AGILEA had the honor to step in about the critical chain and manufacturing approaches. In the following months we will come back on the different presentations that marked this annual conference.
When we talk about company’s strategy, it is a process that must be communicated threw all the company as seen in a previous article [A].
However, it often happens that those strategies are difficult to understand through concrete actions for the team.
It often leads to a presentation of all the projects; where everybody is satisfied but still asking themselves how to realize those projects.
In addition, all projects do not have the same weight or do not have the same leadership.
Thereby it happens that after a few months, this communication presentation become only a faraway memory; Full of great ideas but with few results!
In reality the problem comes from the management linked to those projects. Those projects are often represented by an initiatives’ list displayed at different places of the company.
The problem is that if we represent those projects in terms of flow, it leads to that kind of representation:
Thereby, all projects are in progress, resources are mixed in different projects; and are not able to identify what is a priority or with strong impact anymore.
What critical chain approaches offer is to add the pipelining concept.
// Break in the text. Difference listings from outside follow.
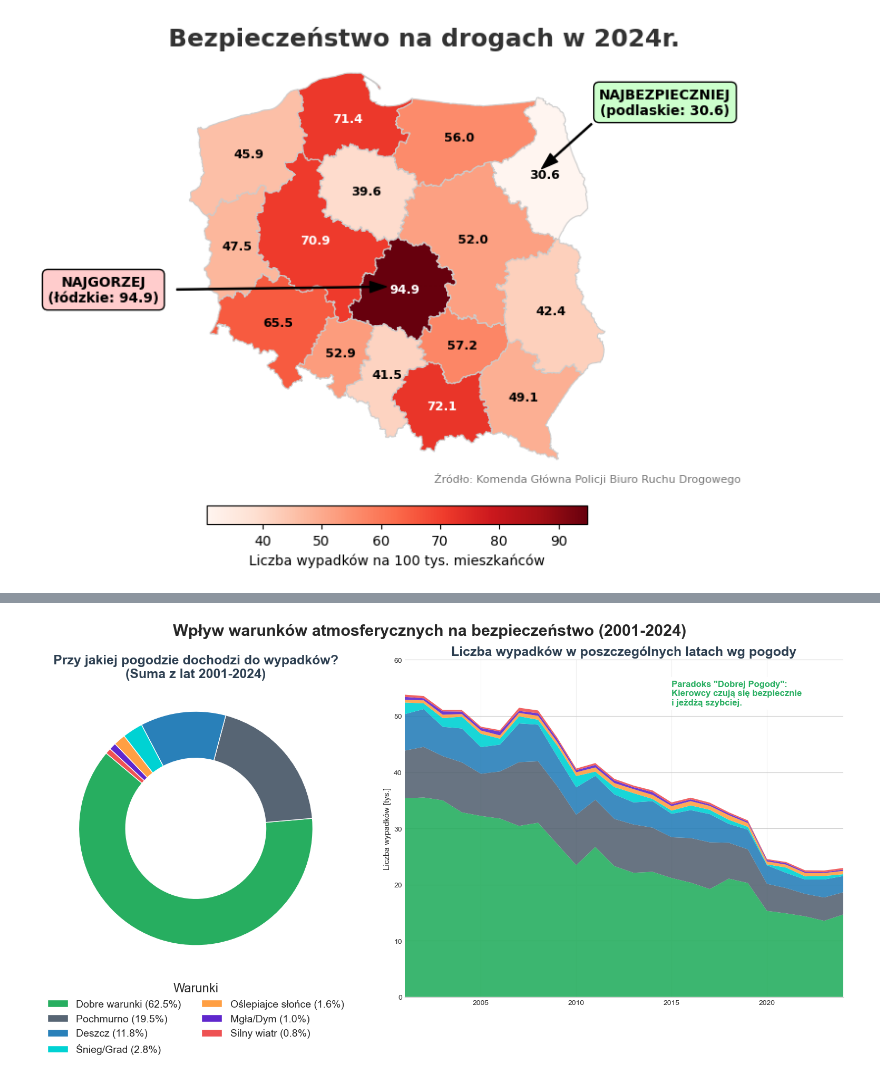
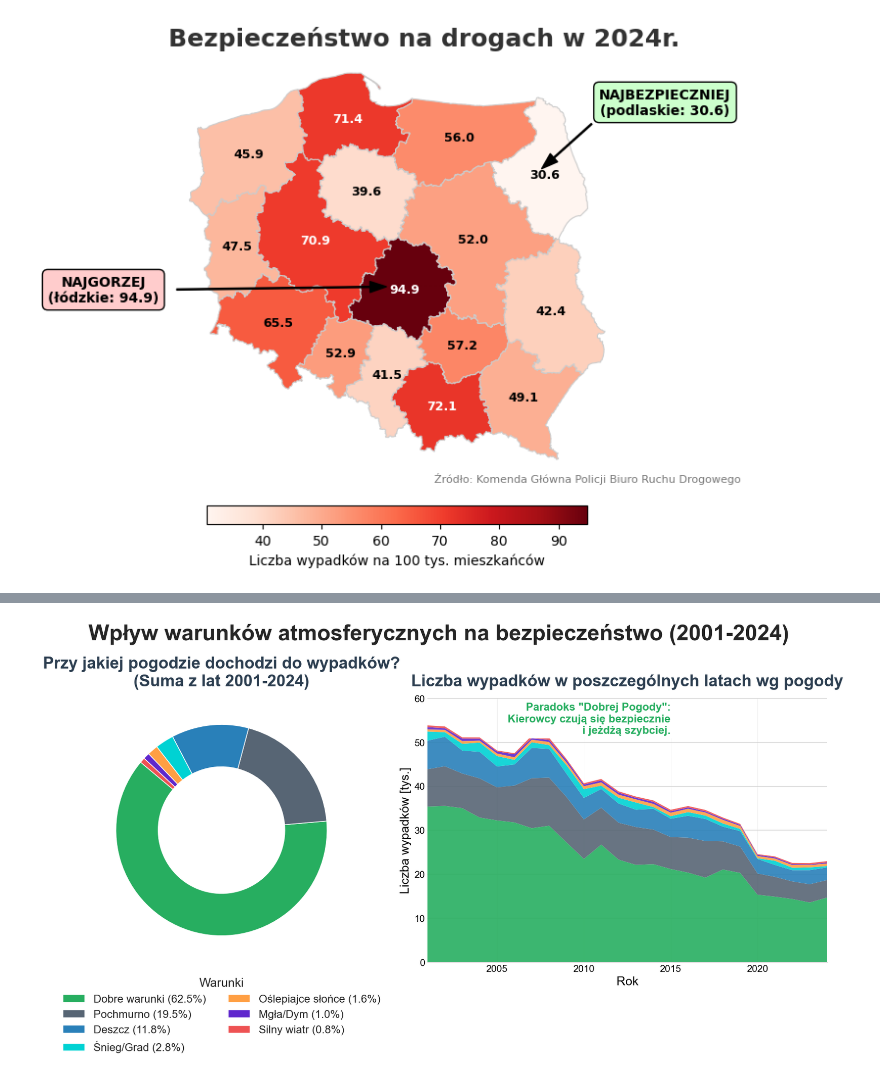
Before and after one commit to JankData/car-accidents-visualizations, a Jupyter notebook: notebooks/ProjektWizualizacja.ipynb, the cells around one changed output, grey strips where cells are left out. Saved outputs shown, nothing was run; the diff lists cells and outputs as text; code cells hidden in the pictures.

```diff
--- a/notebooks/ProjektWizualizacja.ipynb
+++ b/notebooks/ProjektWizualizacja.ipynb
@@ -209,7 +210,8 @@ etykiety_z_procentami = [f"{label} ({val/total_wypadki*100:.1f}%)" for label, va
 
 
 
-fig = plt.figure(figsize=(16, 8))
+fig = plt.figure(figsize=(16, 9))
+plt.subplots_adjust(top=0.82,bottom=0.15,left=0.08,right=0.95,wspace=0.2)
 gs = fig.add_gridspec(1, 2, width_ratios=[1, 1.5])
 
 
@@ -223,44 +225,48 @@ wedges, texts = ax1.pie(
     wedgeprops=dict(width=0.4, edgecolor='white')
 )
 
-ax1.set_title('Przy jakiej pogodzie dochodzi do wypadków?\n(Suma z lat 2001-2024)', fontsize=18, fontweight='bold', color='#2c3e50')
-ax1.legend(wedges, etykiety_z_procentami, title="Warunki", loc="center", bbox_to_anchor=(0.5, -0.15), ncol=2, frameon=False,
-          fontsize=14,title_fontsize=17)
+ax1.set_title('Przy jakiej pogodzie dochodzi do wypadków?\n(Suma z lat 2001-2024)', fontsize=24, fontweight='bold', color='#2c3e50',
+             y=1.03)
+ax1.legend(wedges, etykiety_z_procentami, title="Warunki", loc="center", bbox_to_anchor=(0.5, -0.2), ncol=2, frameon=False,
+          fontsize=16,title_fontsize=18)
 
 
 
 ax2 = fig.add_subplot(gs[1])
 
 
 ax2.stackplot(
     df['Rok'],
     [df[col] / 1000 for col in etykiety_sorted],
     labels=etykiety_sorted,
     colors=kolory_sorted,
     alpha=0.9
 )
 
-ax2.set_title('Liczba wypadków w poszczególnych latach wg pogody', fontsize=18, fontweight='bold', color='#2c3e50')
+ax2.set_title('Liczba wypadków w poszczególnych latach wg pogody', fontsize=24, fontweight='bold', color='#2c3e50',
+             y=1.03)
 ax2.set_xlim(2001, 2024)
 
 
 ax2.set_ylim(0, 60)
 
 
-ax2.set_ylabel('Liczba wypadków [tys.]', fontsize=11)
+ax2.set_ylabel('Liczba wypadków [tys.]', fontsize=18,color='black')
+ax2.set_xlabel('Rok',fontsize=18,color='black')
 
 ax2.grid(axis='x', alpha=0.3)
 
 
 ax2.text(x=2015, y=52,
          s='Paradoks "Dobrej Pogody":\nKierowcy czują się bezpiecznie\ni jeżdżą szybciej.',
-         fontsize=12, fontweight='bold', color='#27ae60',
-         backgroundcolor='white', ha='left')
+         fontsize=16, fontweight='bold', color='#27ae60',
+         backgroundcolor='white', ha='right')
 
 sns.despine(ax=ax2, left=True)
+ax2.tick_params(axis='both',which='major',labelsize=14,labelcolor='black')
 
-plt.suptitle('Wpływ warunków atmosferycznych na bezpieczeństwo (2001-2024)', fontsize=22, fontweight='bold', y=0.98)
-plt.tight_layout()
+plt.suptitle('Wpływ warunków atmosferycznych na bezpieczeństwo (2001-2024)', fontsize=32, fontweight='bold', y=0.98)
+plt.tight_layout(rect=[0, 0.05, 1, 0.95])
 plt.show()
 # %% [output]
-[figure, old version]
+[figure, new version]
```
Also changed, not shown: parts of 1 cell of this notebook.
It consists of positioning the different projects in the work in progress coupled to the resources affected to those projects.
We obtain a relevant number of projects in the pipeline which are manageable for the teams and board of directors.
We could ask the following question:
is it better to have 12 projects realized in 12 months or 2 projects realized in 2 months?
With this approach, the flow of projects could look like this:
Some projects are “frozen” and will be waiting the end of other projects to start and go faster. Usually it is the steering committee that decides when to launch the projects and under which criteria.
For example, one of the rules could be to start one project when another one is closed.
This simple rule allows to control the work in progress of projects.
Moreover, having frozen projects enables the use of resources to establish plans of other projects in which they are associated.
Very often, we can see this initiatives’ list, but we have troubles to understand what is hidden behind those projects.
This is why, one of the first task before starting a project could be to build a range of projects; including deliverable, data input and other associated actions.
With this approach;
- the steering committee has the initiatives list and the launching rules,
- the team can build the different elements of the project and highlight the major associated challenges.